Front-end code edit data
·····
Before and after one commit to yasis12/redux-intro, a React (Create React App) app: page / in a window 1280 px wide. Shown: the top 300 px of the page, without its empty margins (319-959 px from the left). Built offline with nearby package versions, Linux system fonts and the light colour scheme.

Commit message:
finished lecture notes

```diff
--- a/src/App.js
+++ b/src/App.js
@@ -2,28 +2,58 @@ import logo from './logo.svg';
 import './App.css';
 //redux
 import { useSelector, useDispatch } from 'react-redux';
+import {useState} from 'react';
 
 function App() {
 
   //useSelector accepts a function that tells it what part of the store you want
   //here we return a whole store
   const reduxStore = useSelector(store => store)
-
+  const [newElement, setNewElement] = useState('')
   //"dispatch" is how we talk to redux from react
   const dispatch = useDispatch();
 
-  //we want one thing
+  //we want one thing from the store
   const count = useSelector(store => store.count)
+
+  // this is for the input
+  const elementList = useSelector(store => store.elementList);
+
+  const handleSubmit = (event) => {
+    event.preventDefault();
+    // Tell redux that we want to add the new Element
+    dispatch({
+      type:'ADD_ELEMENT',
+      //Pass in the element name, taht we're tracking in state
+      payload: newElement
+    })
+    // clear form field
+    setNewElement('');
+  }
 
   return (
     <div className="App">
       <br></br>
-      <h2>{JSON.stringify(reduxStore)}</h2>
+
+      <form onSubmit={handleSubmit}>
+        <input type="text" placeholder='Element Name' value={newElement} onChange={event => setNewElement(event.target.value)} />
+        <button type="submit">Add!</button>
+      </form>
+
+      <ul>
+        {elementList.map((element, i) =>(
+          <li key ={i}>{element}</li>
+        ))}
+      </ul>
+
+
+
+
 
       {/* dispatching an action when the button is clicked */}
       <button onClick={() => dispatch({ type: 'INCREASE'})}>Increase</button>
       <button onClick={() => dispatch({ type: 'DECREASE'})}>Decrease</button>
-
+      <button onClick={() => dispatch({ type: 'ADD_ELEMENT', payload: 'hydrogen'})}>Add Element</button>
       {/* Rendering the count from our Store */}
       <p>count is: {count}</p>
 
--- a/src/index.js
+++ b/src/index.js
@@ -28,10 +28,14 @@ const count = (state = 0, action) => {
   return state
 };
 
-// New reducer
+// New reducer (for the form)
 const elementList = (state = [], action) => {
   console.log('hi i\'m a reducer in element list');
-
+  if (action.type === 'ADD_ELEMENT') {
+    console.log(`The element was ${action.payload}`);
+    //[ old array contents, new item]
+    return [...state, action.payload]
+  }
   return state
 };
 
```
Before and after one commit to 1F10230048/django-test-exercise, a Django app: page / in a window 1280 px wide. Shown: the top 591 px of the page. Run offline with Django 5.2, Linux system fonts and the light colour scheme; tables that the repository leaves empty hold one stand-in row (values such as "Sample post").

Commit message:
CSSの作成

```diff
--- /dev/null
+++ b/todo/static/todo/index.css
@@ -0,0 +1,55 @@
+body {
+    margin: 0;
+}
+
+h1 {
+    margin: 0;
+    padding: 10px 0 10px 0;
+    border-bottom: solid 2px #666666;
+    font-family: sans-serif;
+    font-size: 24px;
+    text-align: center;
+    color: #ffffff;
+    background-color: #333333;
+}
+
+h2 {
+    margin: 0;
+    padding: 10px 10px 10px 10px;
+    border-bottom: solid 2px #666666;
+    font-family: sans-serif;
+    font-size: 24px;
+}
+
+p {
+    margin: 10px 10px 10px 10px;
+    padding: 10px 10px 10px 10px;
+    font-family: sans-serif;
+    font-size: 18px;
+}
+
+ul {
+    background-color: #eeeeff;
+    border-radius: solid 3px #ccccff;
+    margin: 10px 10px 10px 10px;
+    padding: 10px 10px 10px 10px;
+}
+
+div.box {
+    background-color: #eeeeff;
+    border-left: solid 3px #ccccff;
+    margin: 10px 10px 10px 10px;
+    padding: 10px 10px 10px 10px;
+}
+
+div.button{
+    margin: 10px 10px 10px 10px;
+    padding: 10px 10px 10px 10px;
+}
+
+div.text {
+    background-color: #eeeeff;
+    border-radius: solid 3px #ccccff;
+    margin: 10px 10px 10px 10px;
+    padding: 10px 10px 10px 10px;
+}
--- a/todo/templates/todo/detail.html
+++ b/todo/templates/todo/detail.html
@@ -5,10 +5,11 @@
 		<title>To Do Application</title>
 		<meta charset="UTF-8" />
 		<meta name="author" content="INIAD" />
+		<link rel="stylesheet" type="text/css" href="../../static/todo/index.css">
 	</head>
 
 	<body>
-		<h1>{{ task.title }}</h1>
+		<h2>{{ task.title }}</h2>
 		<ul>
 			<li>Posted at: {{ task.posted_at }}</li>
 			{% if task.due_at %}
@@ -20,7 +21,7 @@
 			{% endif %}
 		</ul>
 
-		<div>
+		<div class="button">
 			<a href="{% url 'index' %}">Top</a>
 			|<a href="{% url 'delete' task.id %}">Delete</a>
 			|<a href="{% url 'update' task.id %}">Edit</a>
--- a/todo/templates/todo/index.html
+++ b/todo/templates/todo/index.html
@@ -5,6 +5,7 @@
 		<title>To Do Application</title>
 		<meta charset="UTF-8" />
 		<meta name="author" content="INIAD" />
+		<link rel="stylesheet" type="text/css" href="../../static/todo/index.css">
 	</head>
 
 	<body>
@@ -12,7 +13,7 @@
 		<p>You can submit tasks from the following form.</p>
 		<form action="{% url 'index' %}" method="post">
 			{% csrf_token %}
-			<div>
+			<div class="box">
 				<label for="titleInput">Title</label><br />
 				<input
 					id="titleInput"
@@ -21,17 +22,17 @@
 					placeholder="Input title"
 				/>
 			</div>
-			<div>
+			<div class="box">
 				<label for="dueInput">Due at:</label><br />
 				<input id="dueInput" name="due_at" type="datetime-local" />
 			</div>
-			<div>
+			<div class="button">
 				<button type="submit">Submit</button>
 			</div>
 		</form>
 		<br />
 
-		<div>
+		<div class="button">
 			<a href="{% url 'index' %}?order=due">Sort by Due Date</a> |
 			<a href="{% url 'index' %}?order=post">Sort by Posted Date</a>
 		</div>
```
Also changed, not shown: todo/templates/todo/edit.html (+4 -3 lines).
·····
The answer consists of every entry, returned exactly.

→ COMPLETED TASK:
Before and after one commit to yasis12/redux-intro, a React (Create React App) app: page / in a window 1280 px wide. Shown: the top 300 px of the page, without its empty margins (319-959 px from the left). Built offline with nearby package versions, Linux system fonts and the light colour scheme.

Commit message:
finished lecture notes

```diff
--- a/src/App.js
+++ b/src/App.js
@@ -2,28 +2,58 @@ import logo from './logo.svg';
 import './App.css';
 //redux
 import { useSelector, useDispatch } from 'react-redux';
+import {useState} from 'react';
 
 function App() {
 
   //useSelector accepts a function that tells it what part of the store you want
   //here we return a whole store
   const reduxStore = useSelector(store => store)
-
+  const [newElement, setNewElement] = useState('')
   //"dispatch" is how we talk to redux from react
   const dispatch = useDispatch();
 
-  //we want one thing
+  //we want one thing from the store
   const count = useSelector(store => store.count)
+
+  // this is for the input
+  const elementList = useSelector(store => store.elementList);
+
+  const handleSubmit = (event) => {
+    event.preventDefault();
+    // Tell redux that we want to add the new Element
+    dispatch({
+      type:'ADD_ELEMENT',
+      //Pass in the element name, taht we're tracking in state
+      payload: newElement
+    })
+    // clear form field
+    setNewElement('');
+  }
 
   return (
     <div className="App">
       <br></br>
-      <h2>{JSON.stringify(reduxStore)}</h2>
+
+      <form onSubmit={handleSubmit}>
+        <input type="text" placeholder='Element Name' value={newElement} onChange={event => setNewElement(event.target.value)} />
+        <button type="submit">Add!</button>
+      </form>
+
+      <ul>
+        {elementList.map((element, i) =>(
+          <li key ={i}>{element}</li>
+        ))}
+      </ul>
+
+
+
+
 
       {/* dispatching an action when the button is clicked */}
       <button onClick={() => dispatch({ type: 'INCREASE'})}>Increase</button>
       <button onClick={() => dispatch({ type: 'DECREASE'})}>Decrease</button>
-
+      <button onClick={() => dispatch({ type: 'ADD_ELEMENT', payload: 'hydrogen'})}>Add Element</button>
       {/* Rendering the count from our Store */}
       <p>count is: {count}</p>
 
--- a/src/index.js
+++ b/src/index.js
@@ -28,10 +28,14 @@ const count = (state = 0, action) => {
   return state
 };
 
-// New reducer
+// New reducer (for the form)
 const elementList = (state = [], action) => {
   console.log('hi i\'m a reducer in element list');
-
+  if (action.type === 'ADD_ELEMENT') {
+    console.log(`The element was ${action.payload}`);
+    //[ old array contents, new item]
+    return [...state, action.payload]
+  }
   return state
 };
 
```
Before and after one commit to 1F10230048/django-test-exercise, a Django app: page / in a window 1280 px wide. Shown: the top 591 px of the page. Run offline with Django 5.2, Linux system fonts and the light colour scheme; tables that the repository leaves empty hold one stand-in row (values such as "Sample post").

Commit message:
CSSの作成

```diff
--- /dev/null
+++ b/todo/static/todo/index.css
@@ -0,0 +1,55 @@
+body {
+    margin: 0;
+}
+
+h1 {
+    margin: 0;
+    padding: 10px 0 10px 0;
+    border-bottom: solid 2px #666666;
+    font-family: sans-serif;
+    font-size: 24px;
+    text-align: center;
+    color: #ffffff;
+    background-color: #333333;
+}
+
+h2 {
+    margin: 0;
+    padding: 10px 10px 10px 10px;
+    border-bottom: solid 2px #666666;
+    font-family: sans-serif;
+    font-size: 24px;
+}
+
+p {
+    margin: 10px 10px 10px 10px;
+    padding: 10px 10px 10px 10px;
+    font-family: sans-serif;
+    font-size: 18px;
+}
+
+ul {
+    background-color: #eeeeff;
+    border-radius: solid 3px #ccccff;
+    margin: 10px 10px 10px 10px;
+    padding: 10px 10px 10px 10px;
+}
+
+div.box {
+    background-color: #eeeeff;
+    border-left: solid 3px #ccccff;
+    margin: 10px 10px 10px 10px;
+    padding: 10px 10px 10px 10px;
+}
+
+div.button{
+    margin: 10px 10px 10px 10px;
+    padding: 10px 10px 10px 10px;
+}
+
+div.text {
+    background-color: #eeeeff;
+    border-radius: solid 3px #ccccff;
+    margin: 10px 10px 10px 10px;
+    padding: 10px 10px 10px 10px;
+}
--- a/todo/templates/todo/detail.html
+++ b/todo/templates/todo/detail.html
@@ -5,10 +5,11 @@
 		<title>To Do Application</title>
 		<meta charset="UTF-8" />
 		<meta name="author" content="INIAD" />
+		<link rel="stylesheet" type="text/css" href="../../static/todo/index.css">
 	</head>
 
 	<body>
-		<h1>{{ task.title }}</h1>
+		<h2>{{ task.title }}</h2>
 		<ul>
 			<li>Posted at: {{ task.posted_at }}</li>
 			{% if task.due_at %}
@@ -20,7 +21,7 @@
 			{% endif %}
 		</ul>
 
-		<div>
+		<div class="button">
 			<a href="{% url 'index' %}">Top</a>
 			|<a href="{% url 'delete' task.id %}">Delete</a>
 			|<a href="{% url 'update' task.id %}">Edit</a>
--- a/todo/templates/todo/index.html
+++ b/todo/templates/todo/index.html
@@ -5,6 +5,7 @@
 		<title>To Do Application</title>
 		<meta charset="UTF-8" />
 		<meta name="author" content="INIAD" />
+		<link rel="stylesheet" type="text/css" href="../../static/todo/index.css">
 	</head>
 
 	<body>
@@ -12,7 +13,7 @@
 		<p>You can submit tasks from the following form.</p>
 		<form action="{% url 'index' %}" method="post">
 			{% csrf_token %}
-			<div>
+			<div class="box">
 				<label for="titleInput">Title</label><br />
 				<input
 					id="titleInput"
@@ -21,17 +22,17 @@
 					placeholder="Input title"
 				/>
 			</div>
-			<div>
+			<div class="box">
 				<label for="dueInput">Due at:</label><br />
 				<input id="dueInput" name="due_at" type="datetime-local" />
 			</div>
-			<div>
+			<div class="button">
 				<button type="submit">Submit</button>
 			</div>
 		</form>
 		<br />
 
-		<div>
+		<div class="button">
 			<a href="{% url 'index' %}?order=due">Sort by Due Date</a> |
 			<a href="{% url 'index' %}?order=post">Sort by Posted Date</a>
 		</div>
```
Also changed, not shown: todo/templates/todo/edit.html (+4 -3 lines).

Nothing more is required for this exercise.